Ireland has repeatedly drawn attention to concerns with regard to the treatment of Palestinian prisoners, both directly with the Israeli authorities, and in discussions at EU or UN level. The excessive use of administrative detention has been criticized by the EU on a number of occasions in recent years, and I have also spelt out my concerns about the practice, including here in the Oireachtas. There has been a significant reduction in the use of the practice by Israel during this period, but the problem remains a serious one. At the Universal Peer Review of Israel at the UN Human Rights Council in October 2013, conducted directly with the Israeli Government, Ireland focused in particular on issues relating to the detention of minors, and recommended, inter alia, that Israel end night arrests of children, the admissibility in evidence in military courts of written confessions in Hebrew signed by Palestinian children, the use of solitary confinement against minors, and the denial of access to family members or to legal representation.

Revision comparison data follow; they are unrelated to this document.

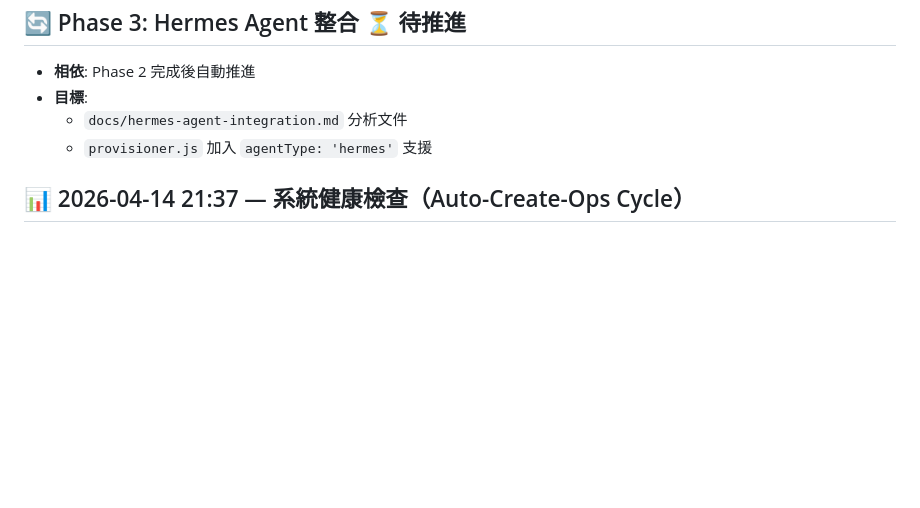
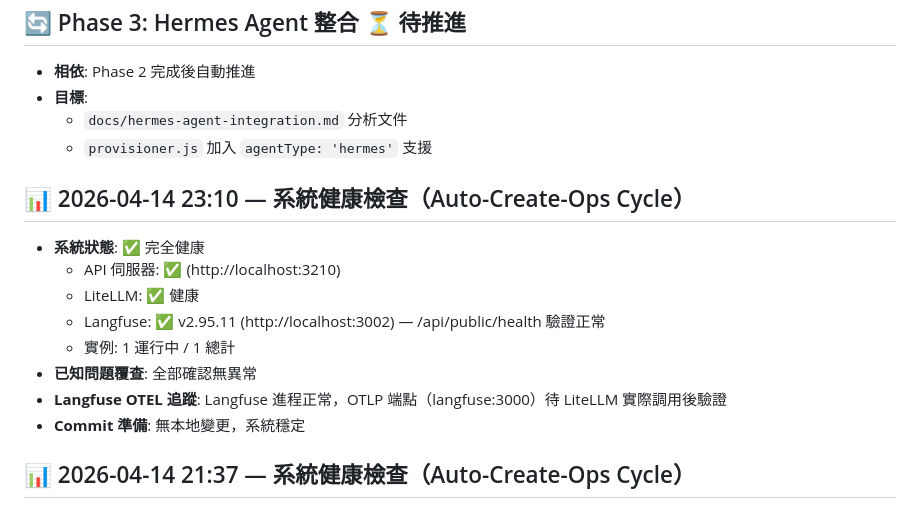
Before and after one commit to JackChang928/auto-create-openclaw, a Markdown page: docs/PROGRESS.md, the part around the change. Rendered like a GitHub page; blank space fills up the shorter version.

Commit message:
docs: 更新 PROGRESS.md — 系統健康檢查（23:10）確認所有服務正常運行

```diff
--- a/docs/PROGRESS.md
+++ b/docs/PROGRESS.md
@@ -48,6 +48,16 @@
   - `docs/hermes-agent-integration.md` 分析文件
   - `provisioner.js` 加入 `agentType: 'hermes'` 支援
 
+## 📊 2026-04-14 23:10 — 系統健康檢查（Auto-Create-Ops Cycle）
+- **系統狀態**: ✅ 完全健康
+  - API 伺服器: ✅ (http://localhost:3210)
+  - LiteLLM: ✅ 健康
+  - Langfuse: ✅ v2.95.11 (http://localhost:3002) — /api/public/health 驗證正常
+  - 實例: 1 運行中 / 1 總計
+- **已知問題覆查**: 全部確認無異常
+- **Langfuse OTEL 追蹤**: Langfuse 進程正常，OTLP 端點（langfuse:3000）待 LiteLLM 實際調用後驗證
+- **Commit 準備**: 無本地變更，系統穩定
+
 ## 📊 2026-04-14 21:37 — 系統健康檢查（Auto-Create-Ops Cycle）
 - **系統狀態**: ✅ 完全健康
   - API 伺服器: ✅ (http://localhost:3210)
```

These serious concerns were also among those raised by Ireland in its statement under agenda item 7 on ‘the human rights situation in Palestine’ at the 25th session of the Human Rights Council in March.
In addition Ireland raises its concerns bilaterally, both with the Israeli Embassy in Dublin and with the Israeli authorities in Israel, at every appropriate opportunity. Finally, Ireland provides financial support to Israeli and Palestinian NGOs who are active in bringing these issues to light. We have seen some improvements in issues relating to detention, but much more remains to be done.

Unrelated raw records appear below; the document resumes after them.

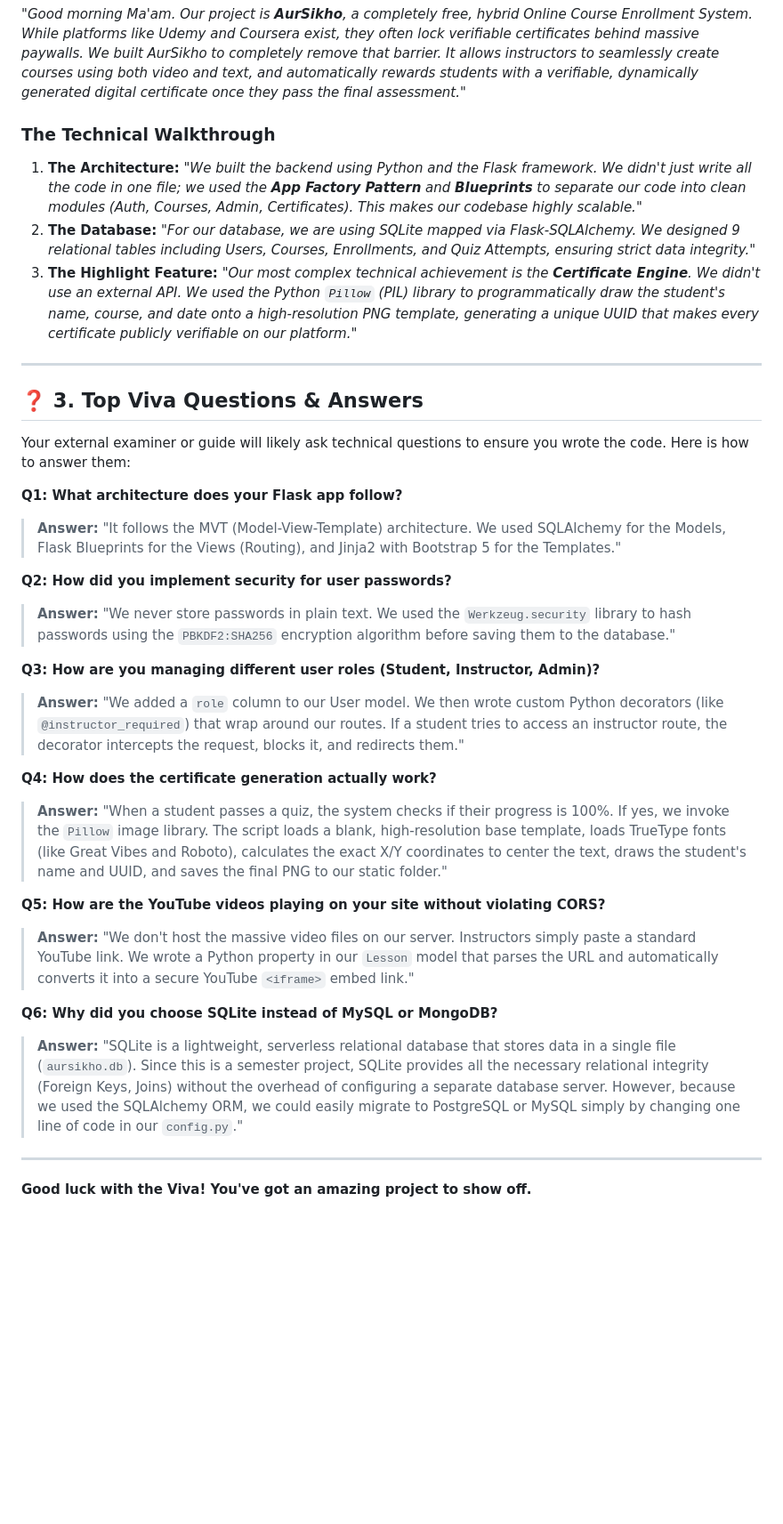
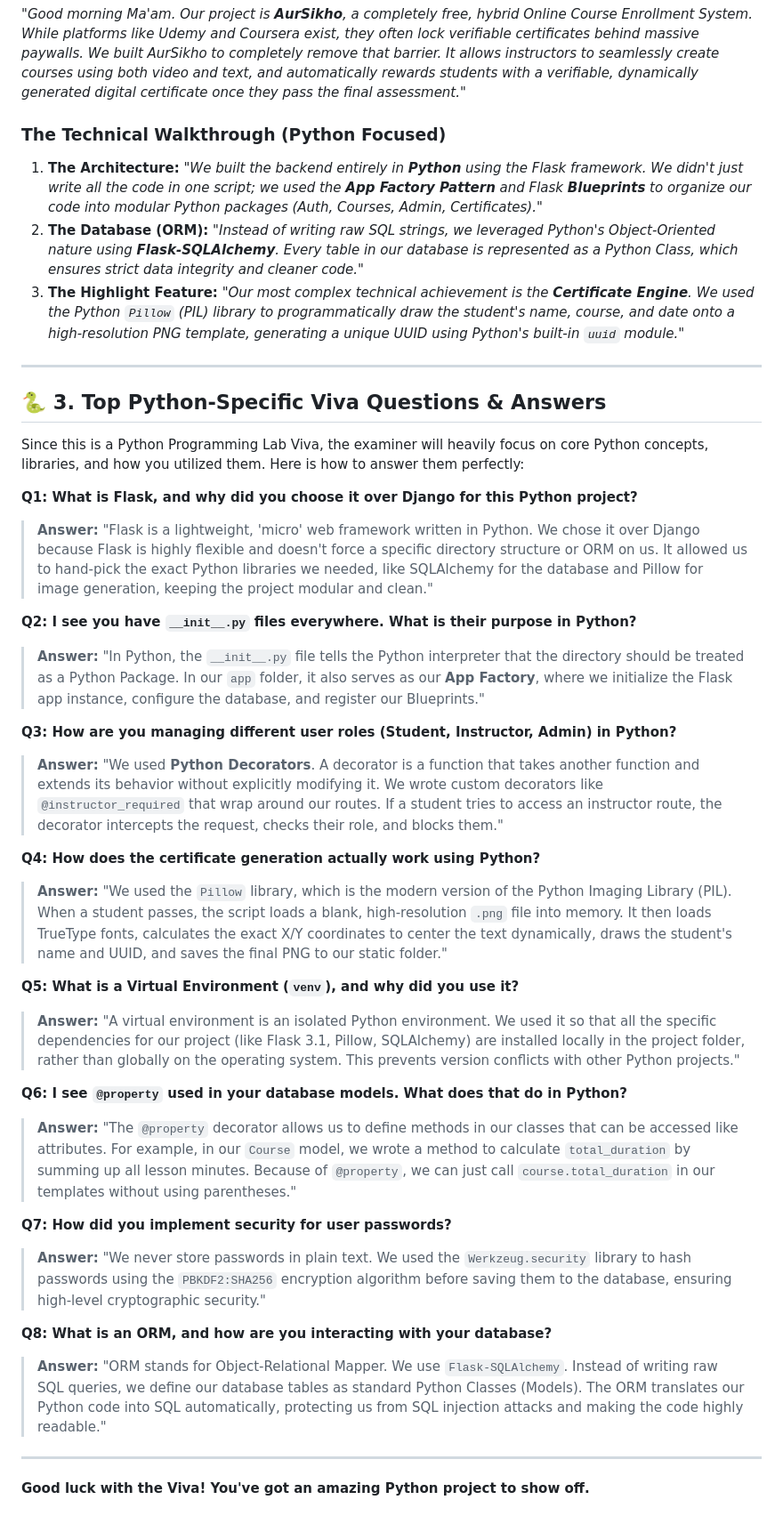
Before and after one commit to AEXIU/AurSikho, a Markdown page: README_PART2_VIVA_GUIDE.md, the part around one of its changes. Shown at 89% size. Rendered like a GitHub page; blank space fills up the shorter version.

Commit message:
Update viva guide with core Python concepts

```diff
--- a/README_PART2_VIVA_GUIDE.md
+++ b/README_PART2_VIVA_GUIDE.md
@@ -28,34 +28,40 @@ When it's your turn to present, follow this structure to sound confident and tec
 ### The Introduction (The "Hook")
 *"Good morning Ma'am. Our project is **AurSikho**, a completely free, hybrid Online Course Enrollment System. While platforms like Udemy and Coursera exist, they often lock verifiable certificates behind massive paywalls. We built AurSikho to completely remove that barrier. It allows instructors to seamlessly create courses using both video and text, and automatically rewards students with a verifiable, dynamically generated digital certificate once they pass the final assessment."*
 
-### The Technical Walkthrough
-1. **The Architecture:** *"We built the backend using Python and the Flask framework. We didn't just write all the code in one file; we used the **App Factory Pattern** and **Blueprints** to separate our code into clean modules (Auth, Courses, Admin, Certificates). This makes our codebase highly scalable."*
-2. **The Database:** *"For our database, we are using SQLite mapped via Flask-SQLAlchemy. We designed 9 relational tables including Users, Courses, Enrollments, and Quiz Attempts, ensuring strict data integrity."*
-3. **The Highlight Feature:** *"Our most complex technical achievement is the **Certificate Engine**. We didn't use an external API. We used the Python `Pillow` (PIL) library to programmatically draw the student's name, course, and date onto a high-resolution PNG template, generating a unique UUID that makes every certificate publicly verifiable on our platform."*
+### The Technical Walkthrough (Python Focused)
+1. **The Architecture:** *"We built the backend entirely in **Python** using the Flask framework. We didn't just write all the code in one script; we used the **App Factory Pattern** and Flask **Blueprints** to organize our code into modular Python packages (Auth, Courses, Admin, Certificates)."*
+2. **The Database (ORM):** *"Instead of writing raw SQL strings, we leveraged Python's Object-Oriented nature using **Flask-SQLAlchemy**. Every table in our database is represented as a Python Class, which ensures strict data integrity and cleaner code."*
+3. **The Highlight Feature:** *"Our most complex technical achievement is the **Certificate Engine**. We used the Python `Pillow` (PIL) library to programmatically draw the student's name, course, and date onto a high-resolution PNG template, generating a unique UUID using Python's built-in `uuid` module."*
 
 ---
 
-## ❓ 3. Top Viva Questions & Answers
+## 🐍 3. Top Python-Specific Viva Questions & Answers
 
-Your external examiner or guide will likely ask technical questions to ensure you wrote the code. Here is how to answer them:
+Since this is a Python Programming Lab Viva, the examiner will heavily focus on core Python concepts, libraries, and how you utilized them. Here is how to answer them perfectly:
 
-**Q1: What architecture does your Flask app follow?**
-> **Answer:** "It follows the MVT (Model-View-Template) architecture. We used SQLAlchemy for the Models, Flask Blueprints for the Views (Routing), and Jinja2 with Bootstrap 5 for the Templates."
+**Q1: What is Flask, and why did you choose it over Django for this Python project?**
+> **Answer:** "Flask is a lightweight, 'micro' web framework written in Python. We chose it over Django because Flask is highly flexible and doesn't force a specific directory structure or ORM on us. It allowed us to hand-pick the exact Python libraries we needed, like SQLAlchemy for the database and Pillow for image generation, keeping the project modular and clean."
 
-**Q2: How did you implement security for user passwords?**
-> **Answer:** "We never store passwords in plain text. We used the `Werkzeug.security` library to hash passwords using the `PBKDF2:SHA256` encryption algorithm before saving them to the database."
+**Q2: I see you have `__init__.py` files everywhere. What is their purpose in Python?**
+> **Answer:** "In Python, the `__init__.py` file tells the Python interpreter that the directory should be treated as a Python Package. In our `app` folder, it also serves as our **App Factory**, where we initialize the Flask app instance, configure the database, and register our Blueprints."
 
-**Q3: How are you managing different user roles (Student, Instructor, Admin)?**
-> **Answer:** "We added a `role` column to our User model. We then wrote custom Python decorators (like `@instructor_required`) that wrap around our routes. If a student tries to access an instructor route, the decorator intercepts the request, blocks it, and redirects them."
+**Q3: How are you managing different user roles (Student, Instructor, Admin) in Python?**
+> **Answer:** "We used **Python Decorators**. A decorator is a function that takes another function and extends its behavior without explicitly modifying it. We wrote custom decorators like `@instructor_required` that wrap around our routes. If a student tries to access an instructor route, the decorator intercepts the request, checks their role, and blocks them."
 
-**Q4: How does the certificate generation actually work?**
-> **Answer:** "When a student passes a quiz, the system checks if their progress is 100%. If yes, we invoke the `Pillow` image library. The script loads a blank, high-resolution base template, loads TrueType fonts (like Great Vibes and Roboto), calculates the exact X/Y coordinates to center the text, draws the student's name and UUID, and saves the final PNG to our static folder."
+**Q4: How does the certificate generation actually work using Python?**
+> **Answer:** "We used the `Pillow` library, which is the modern version of the Python Imaging Library (PIL). When a student passes, the script loads a blank, high-resolution `.png` file into memory. It then loads TrueType fonts, calculates the exact X/Y coordinates to center the text dynamically, draws the student's name and UUID, and saves the final PNG to our static folder."
 
-**Q5: How are the YouTube videos playing on your site without violating CORS?**
-> **Answer:** "We don't host the massive video files on our server. Instructors simply paste a standard YouTube link. We wrote a Python property in our `Lesson` model that parses the URL and automatically converts it into a secure YouTube `<iframe>` embed link."
+**Q5: What is a Virtual Environment (`venv`), and why did you use it?**
+> **Answer:** "A virtual environment is an isolated Python environment. We used it so that all the specific dependencies for our project (like Flask 3.1, Pillow, SQLAlchemy) are installed locally in the project folder, rather than globally on the operating system. This prevents version conflicts with other Python projects."
 
-**Q6: Why did you choose SQLite instead of MySQL or MongoDB?**
-> **Answer:** "SQLite is a lightweight, serverless relational database that stores data in a single file (`aursikho.db`). Since this is a semester project, SQLite provides all the necessary relational integrity (Foreign Keys, Joins) without the overhead of configuring a separate database server. However, because we used the SQLAlchemy ORM, we could easily migrate to PostgreSQL or MySQL simply by changing one line of code in our `config.py`."
+**Q6: I see `@property` used in your database models. What does that do in Python?**
+> **Answer:** "The `@property` decorator allows us to define methods in our classes that can be accessed like attributes. For example, in our `Course` model, we wrote a method to calculate `total_duration` by summing up all lesson minutes. Because of `@property`, we can just call `course.total_duration` in our templates without using parentheses."
+
+**Q7: How did you implement security for user passwords?**
+> **Answer:** "We never store passwords in plain text. We used the `Werkzeug.security` library to hash passwords using the `PBKDF2:SHA256` encryption algorithm before saving them to the database, ensuring high-level cryptographic security."
+
+**Q8: What is an ORM, and how are you interacting with your database?**
+> **Answer:** "ORM stands for Object-Relational Mapper. We use `Flask-SQLAlchemy`. Instead of writing raw SQL queries, we define our database tables as standard Python Classes (Models). The ORM translates our Python code into SQL automatically, protecting us from SQL injection attacks and making the code highly readable."
 
 ---
-**Good luck with the Viva! You've got an amazing project to show off.**
+**Good luck with the Viva! You've got an amazing Python project to show off.**
```
Also changed, not shown: other parts of README_PART2_VIVA_GUIDE.md (+2 -2 lines).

As I have stated before, it is right that Israel should be held to appropriate standards in dealing with civilians under its military occupation. However, it is only right also to note that Israel is not alone in giving rise to such concerns. Similar or worse treatment of persons in detention could be reported from many other countries in the region and elsewhere.